Branching off from “the egg” are hallways leading to several equally impressive areas. The virtual newsroom, also known as the “green room” for its floor-to-ceiling coloring, serves as the production lab for MT10HD’s newscasts. Its robotics technology and visual-effects capability rival and in many instances exceed that of a professional news station.
Other rooms in the center include the “smart classroom,” where classes and group work are enhanced by robotics and computer technology, and the conference room where student-media representatives meet each morning to discuss their ideas, plans and objectives for the day and future. Sidelines, MT Records, WMOT, WMTS and MT10HD all have a place here, and their proximity to each other means they share ideas, inspiration and creative energy.
“This is a big deal,” Griffith said. “Not a lot of universities have this.”
Before the new center officially opened in April, MTSU’s mainstream media platforms resided in separate corners of the campus, working alone to research and develop their print, television and radio productions.
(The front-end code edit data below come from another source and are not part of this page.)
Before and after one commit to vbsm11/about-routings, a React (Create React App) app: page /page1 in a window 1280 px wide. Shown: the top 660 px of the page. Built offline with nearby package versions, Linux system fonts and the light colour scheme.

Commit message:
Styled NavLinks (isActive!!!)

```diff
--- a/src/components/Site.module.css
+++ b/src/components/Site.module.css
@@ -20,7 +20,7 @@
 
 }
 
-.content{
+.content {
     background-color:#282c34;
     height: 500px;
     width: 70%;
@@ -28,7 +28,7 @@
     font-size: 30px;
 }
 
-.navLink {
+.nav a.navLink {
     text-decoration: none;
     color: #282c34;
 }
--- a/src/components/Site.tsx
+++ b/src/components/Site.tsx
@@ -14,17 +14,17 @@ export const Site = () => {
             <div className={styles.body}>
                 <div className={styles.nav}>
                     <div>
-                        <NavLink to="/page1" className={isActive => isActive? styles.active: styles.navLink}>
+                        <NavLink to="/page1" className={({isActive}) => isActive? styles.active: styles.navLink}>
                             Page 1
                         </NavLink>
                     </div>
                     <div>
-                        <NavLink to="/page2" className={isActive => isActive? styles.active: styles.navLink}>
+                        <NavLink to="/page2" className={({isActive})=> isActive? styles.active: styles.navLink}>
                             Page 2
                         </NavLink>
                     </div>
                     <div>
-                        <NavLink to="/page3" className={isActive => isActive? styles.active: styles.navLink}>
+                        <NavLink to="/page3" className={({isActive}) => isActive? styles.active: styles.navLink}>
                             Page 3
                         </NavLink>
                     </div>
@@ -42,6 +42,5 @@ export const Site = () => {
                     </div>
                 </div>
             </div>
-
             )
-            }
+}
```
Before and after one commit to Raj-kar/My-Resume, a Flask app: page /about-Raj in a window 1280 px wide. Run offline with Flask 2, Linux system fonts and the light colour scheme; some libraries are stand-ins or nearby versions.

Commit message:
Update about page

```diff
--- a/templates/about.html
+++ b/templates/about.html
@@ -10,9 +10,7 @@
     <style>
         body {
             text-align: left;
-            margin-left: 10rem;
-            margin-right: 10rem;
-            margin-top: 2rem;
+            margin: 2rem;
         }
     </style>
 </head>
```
Here, these media platforms converge and collaborate, giving students the opportunity to forge relationships with organizations and like-minded individuals, as well as be exposed to the technology and operation of specific fields, which is essential in preparation for the professional world.
“This center is being used to drive our curriculum,” said the College of Mass Communication’s dean, Roy Moore. “What it’s becoming very much reflects what’s beginning in the professional world.”
Stephan Foust, the center’s director, began contemplating the idea of the center years ago. The hope was to create a space where students could be properly trained and educated in the world of media. “We think it is the cutting-edge, functional answer to those questions we were asking several years ago,” Foust said. “We want this new culture that we’re creating … to continue to grow, so that the idea of convergence simply becomes the way we do business.”
Since the opening of the center, student media has experienced an upsurge in involvement. Foust has further hopes that the center will inspire partnerships between other departments of MTSU, just as it has inspired those in the building. “For a first semester open in business, we’re really pleased,” he said.
As the center continues to develop and expand, the work produced within will undoubtedly be as reflective of the changing media frontier as its glass doors are to the outside.
Written by Noel S. Heath, a junior PR major. Noel is associate editor of Mass Comments and vice president of fundraising for MTSU’s chapter of the Public Relations Student Society of America. She wrote this story while a student in Sharon Fitzgerald’s media writing class.